It’s a bizarre distinction for Germany to hold. Once heralded as a role model for pandemic management, the central-European country now has the second-highest count of total Covid-19 cases in Europe—outdone only by the UK. Its case rates, however, are rapidly climbing and it appears it may have lost control over the pandemic.
This coincides with the largest shakeup to German politics in decades. In power since 2000, Angela Merkel has led Germany as chancellor for longer than many current undergraduates have been alive. Weathering many crises with her widely-held reputation for centrism, stability, and efficiency, Merkel has long had the intention to stand down – extending her tenure multiple times as not to leave Germany in the midst of newly-emerged crises.
Finally, however, Merkel officially stood down as chancellor in Germany’s September general election. She currently leads a caretaker government, awaiting the formation of a new coalition—expected within the coming days. This leaves Germany in uncharted waters—and the first test of its new ruling coalition will be to guide Germany out of this crisis.
Experts say that this wave is being driven – and hospitals being stretched to capacity – by the unvaccinated.
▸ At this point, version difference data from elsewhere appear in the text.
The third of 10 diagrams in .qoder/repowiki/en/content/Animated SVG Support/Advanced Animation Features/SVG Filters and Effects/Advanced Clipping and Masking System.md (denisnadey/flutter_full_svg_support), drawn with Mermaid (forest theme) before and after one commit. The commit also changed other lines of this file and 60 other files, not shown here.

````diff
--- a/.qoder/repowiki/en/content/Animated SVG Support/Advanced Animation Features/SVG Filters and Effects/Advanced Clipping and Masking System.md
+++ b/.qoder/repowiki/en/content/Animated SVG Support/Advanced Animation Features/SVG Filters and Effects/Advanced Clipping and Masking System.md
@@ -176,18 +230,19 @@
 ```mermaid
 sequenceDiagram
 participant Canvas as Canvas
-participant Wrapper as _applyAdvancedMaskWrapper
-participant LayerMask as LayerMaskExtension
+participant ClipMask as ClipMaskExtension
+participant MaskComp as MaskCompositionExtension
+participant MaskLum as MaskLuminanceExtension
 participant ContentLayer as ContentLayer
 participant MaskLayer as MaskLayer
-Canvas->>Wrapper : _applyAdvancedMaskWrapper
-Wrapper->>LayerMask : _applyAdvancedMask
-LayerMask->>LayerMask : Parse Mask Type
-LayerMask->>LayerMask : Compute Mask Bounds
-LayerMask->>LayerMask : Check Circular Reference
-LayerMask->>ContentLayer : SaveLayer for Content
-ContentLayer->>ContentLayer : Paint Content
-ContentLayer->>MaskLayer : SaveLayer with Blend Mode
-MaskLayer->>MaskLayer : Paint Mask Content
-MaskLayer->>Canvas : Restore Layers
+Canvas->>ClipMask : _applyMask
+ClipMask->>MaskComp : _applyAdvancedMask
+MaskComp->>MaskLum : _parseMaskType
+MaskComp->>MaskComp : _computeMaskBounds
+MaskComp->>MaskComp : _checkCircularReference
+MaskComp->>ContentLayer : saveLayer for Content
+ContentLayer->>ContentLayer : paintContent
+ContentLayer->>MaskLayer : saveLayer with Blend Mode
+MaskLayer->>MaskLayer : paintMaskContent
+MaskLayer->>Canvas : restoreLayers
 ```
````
Vaccine uptake in Germany is still below 70% for first doses—and the numbers do not look much better for second doses. This is due to pockets of vaccine resistance, particularly in the former parts of eastern Germany, where the far-right AfD are strong.
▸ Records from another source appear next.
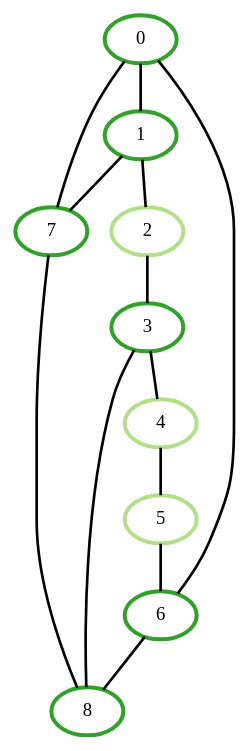
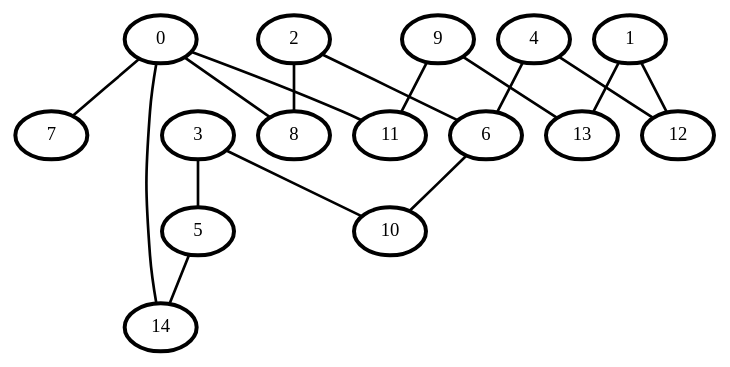
Before and after one commit to RobvEmous/Mod7Group2: the diagram in GI/Results/colorful_0.dot, drawn with Graphviz. The commit also changed 7 other files, not shown here.

```diff
--- a/GI/Results/colorful_0.dot
+++ b/GI/Results/colorful_0.dot
@@ -1,24 +1,34 @@
 graph G {
-    0 [penwidth=3,color=4, colorscheme=paired12]
-    1 [penwidth=3,color=4, colorscheme=paired12]
-    2 [penwidth=3,color=3, colorscheme=paired12]
-    3 [penwidth=3,color=4, colorscheme=paired12]
-    4 [penwidth=3,color=3, colorscheme=paired12]
-    5 [penwidth=3,color=3, colorscheme=paired12]
-    6 [penwidth=3,color=4, colorscheme=paired12]
-    7 [penwidth=3,color=4, colorscheme=paired12]
-    8 [penwidth=3,color=4, colorscheme=paired12]
+    0 [penwidth=3]
+    1 [penwidth=3]
+    2 [penwidth=3]
+    3 [penwidth=3]
+    4 [penwidth=3]
+    5 [penwidth=3]
+    6 [penwidth=3]
+    7 [penwidth=3]
+    8 [penwidth=3]
+    9 [penwidth=3]
+    10 [penwidth=3]
+    11 [penwidth=3]
+    12 [penwidth=3]
+    13 [penwidth=3]
+    14 [penwidth=3]
 
     0--7 [penwidth=2]
-    1--7 [penwidth=2]
-    6--8 [penwidth=2]
-    3--8 [penwidth=2]
-    7--8 [penwidth=2]
-    0--1 [penwidth=2]
-    1--2 [penwidth=2]
-    2--3 [penwidth=2]
-    3--4 [penwidth=2]
-    4--5 [penwidth=2]
-    5--6 [penwidth=2]
-    0--6 [penwidth=2]
+    1--12 [penwidth=2]
+    0--14 [penwidth=2]
+    9--11 [penwidth=2]
+    5--14 [penwidth=2]
+    9--13 [penwidth=2]
+    1--13 [penwidth=2]
+    2--8 [penwidth=2]
+    3--10 [penwidth=2]
+    2--6 [penwidth=2]
+    0--8 [penwidth=2]
+    3--5 [penwidth=2]
+    4--12 [penwidth=2]
+    6--10 [penwidth=2]
+    0--11 [penwidth=2]
+    4--6 [penwidth=2]
 }
```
Many AfD politicians have stoked vaccine scepticism and have contributed to this low uptake. More worrying than the AfD, who are generally perceived to be an unwanted, but containable force in German politics is the rise of the ‘Querdenker’. Loosely translated as ‘Alternative Thinkers’, and heavily tied into spillover of the American ‘QAnon’ conspiracy theories, these conspiracy theorists have held multiple large demonstrations in the height of Covid-19. They are drawn in by various social media and are made up of an unlikely coalition of left-leaning natural-medicine advocates, neo-Nazis, and Reichsbürger (the imperial German version of ‘Sovereign Citizens’ or ‘Freemen of the Land’).
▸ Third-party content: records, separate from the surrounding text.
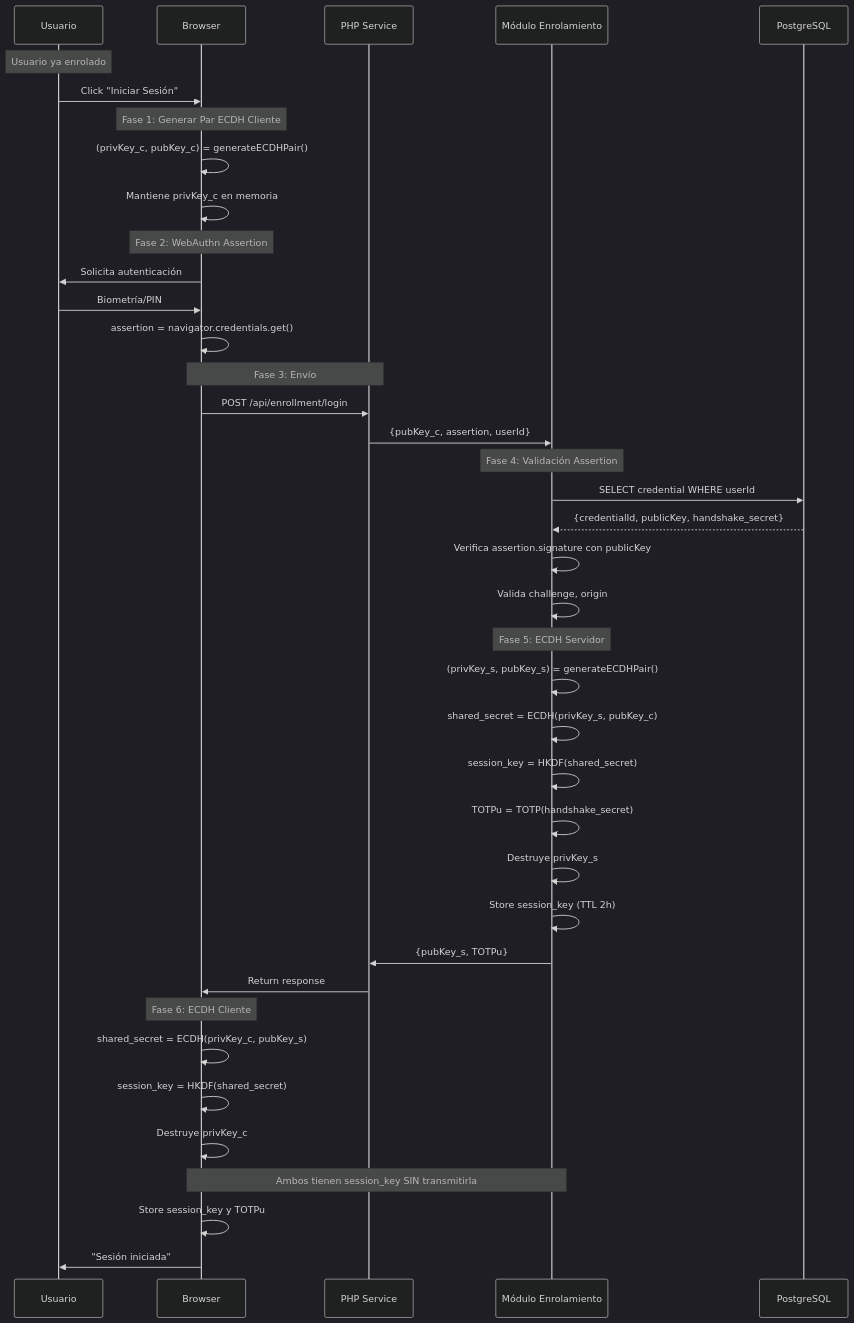
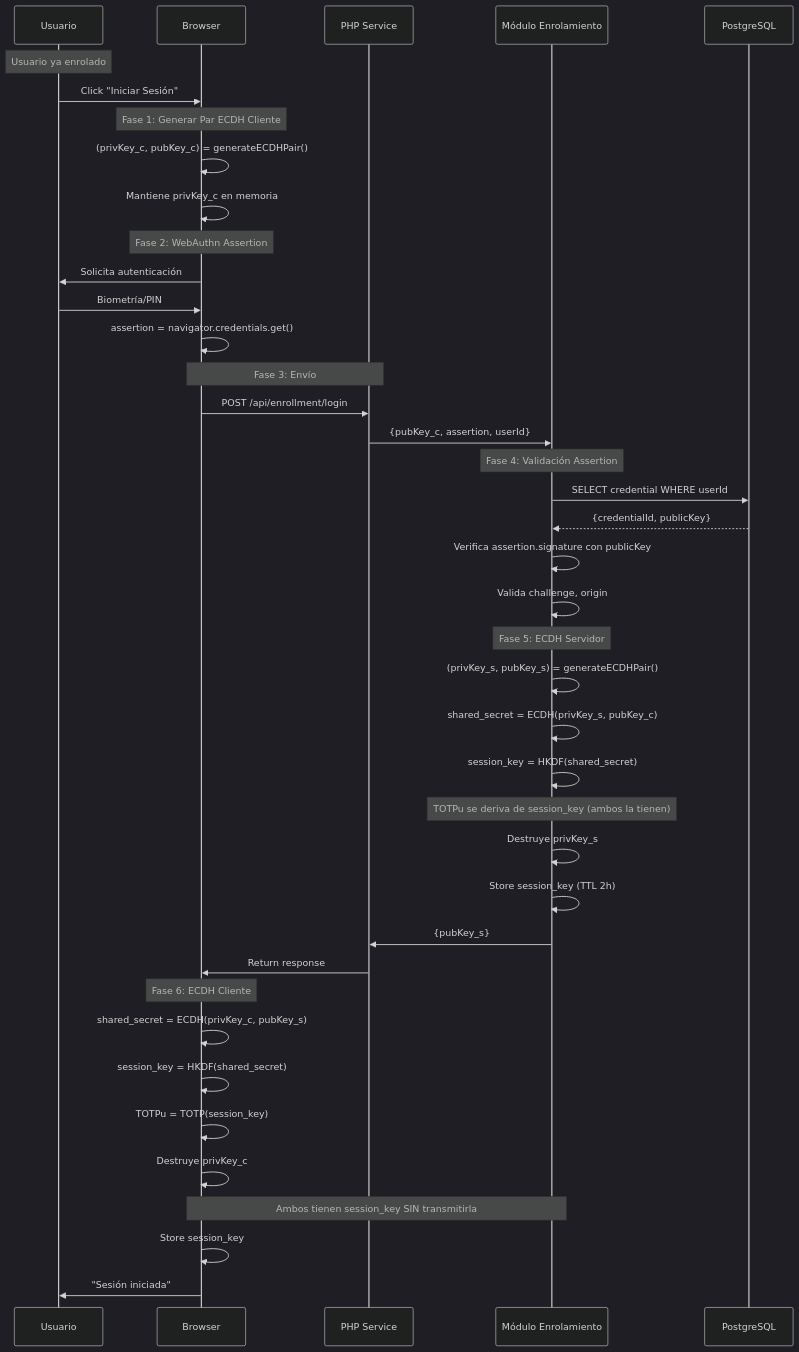
One commit to Ragnarsss/capstone-backend changed the second of 8 diagrams in documents/03-especificaciones-tecnicas/06-diagramas-secuencia.md. Above: the diagram before and after it, drawn with Mermaid (dark theme). The commit also changed other lines of this file and 4 other files, not shown here.

````diff
--- a/documents/03-especificaciones-tecnicas/06-diagramas-secuencia.md
+++ b/documents/03-especificaciones-tecnicas/06-diagramas-secuencia.md
@@ -76,51 +75,52 @@
 ```mermaid
 sequenceDiagram
     participant U as Usuario
     participant B as Browser
     participant P as PHP Service
     participant E as Módulo Enrolamiento
     participant DB as PostgreSQL
 
     Note over U: Usuario ya enrolado
     U->>B: Click "Iniciar Sesión"
     
     Note over B: Fase 1: Generar Par ECDH Cliente
     B->>B: (privKey_c, pubKey_c) = generateECDHPair()
     B->>B: Mantiene privKey_c en memoria
     
     Note over B: Fase 2: WebAuthn Assertion
     B->>U: Solicita autenticación
     U->>B: Biometría/PIN
     B->>B: assertion = navigator.credentials.get()
     
     Note over B,P: Fase 3: Envío
     B->>P: POST /api/enrollment/login
     P->>E: {pubKey_c, assertion, userId}
 
     Note over E: Fase 4: Validación Assertion
     E->>DB: SELECT credential WHERE userId
-    DB-->>E: {credentialId, publicKey, handshake_secret}
+    DB-->>E: {credentialId, publicKey}
     
     E->>E: Verifica assertion.signature con publicKey
     E->>E: Valida challenge, origin
     
     Note over E: Fase 5: ECDH Servidor
     E->>E: (privKey_s, pubKey_s) = generateECDHPair()
     E->>E: shared_secret = ECDH(privKey_s, pubKey_c)
     E->>E: session_key = HKDF(shared_secret)
-    E->>E: TOTPu = TOTP(handshake_secret)
+    Note over E: TOTPu se deriva de session_key (ambos la tienen)
     E->>E: Destruye privKey_s
     
     E->>E: Store session_key (TTL 2h)
-    E->>P: {pubKey_s, TOTPu}
+    E->>P: {pubKey_s}
     P->>B: Return response
 
     Note over B: Fase 6: ECDH Cliente
     B->>B: shared_secret = ECDH(privKey_c, pubKey_s)
     B->>B: session_key = HKDF(shared_secret)
+    B->>B: TOTPu = TOTP(session_key)
     B->>B: Destruye privKey_c
     
     Note over B,E: Ambos tienen session_key SIN transmitirla
-    B->>B: Store session_key y TOTPu
+    B->>B: Store session_key
     B->>U: "Sesión iniciada"
 ```
````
Such continued strong anti-vaccination, anti-lockdown stance is a thorn in Germany’s side. Their resolve has remained, even as Germany has introduced vaccine passports and begun charging for the LFT tests that provide an alternative way to get the pass.
What can Germany do, with its rocketing case rate and its entrenched ‘Impfgegner’ (anti-vaxxers)? Taking inspiration from its southerly neighbour, the idea of an Austrian-inspired ‘lockdown for the unvaccinated’ is gathering some steam in German political discourse. The recent Austrian policy, which forbade the unvaccinated from all-but-essential tasks, such as visiting supermarkets, was met by controversy both domestically and abroad. Opponents argued that vaccine effectiveness quickly wore off and painted the measures as disturbingly authoritarian – with some even describing it as a form of apartheid. Proponents put forth that it would be an unfair burden for the vaccinated to be locked down due to the irresponsible actions of others.
Reports suggest Austrian enforcement of such legislation was patchy—as many European governments simply do not have the experience of rigidly controlling movement in the comprehensive ways of countries like China—and as case levels continued to rise, the country switched around in just a few days to mandate a country-wide lockdown for all. Another possible measure, advocated by the German Greens, is mandatory vaccinations for specific high-risk professions—similar to the UK and others. Austria’s more recent attempt at getting a grip on Covid-19 by mandating all citizens be vaccinated by February is still seen as too extreme, but it may well be the only option if cases keep rising.
Ultimately, the new German government will find itself deep in the middle of a serious crisis. How they resolve this may be a defining moment for them—and the perception of them as continuers of Merkel’s legacy of calm competence—for years to come.
Image: Berthold Werner via Wikimedia Commons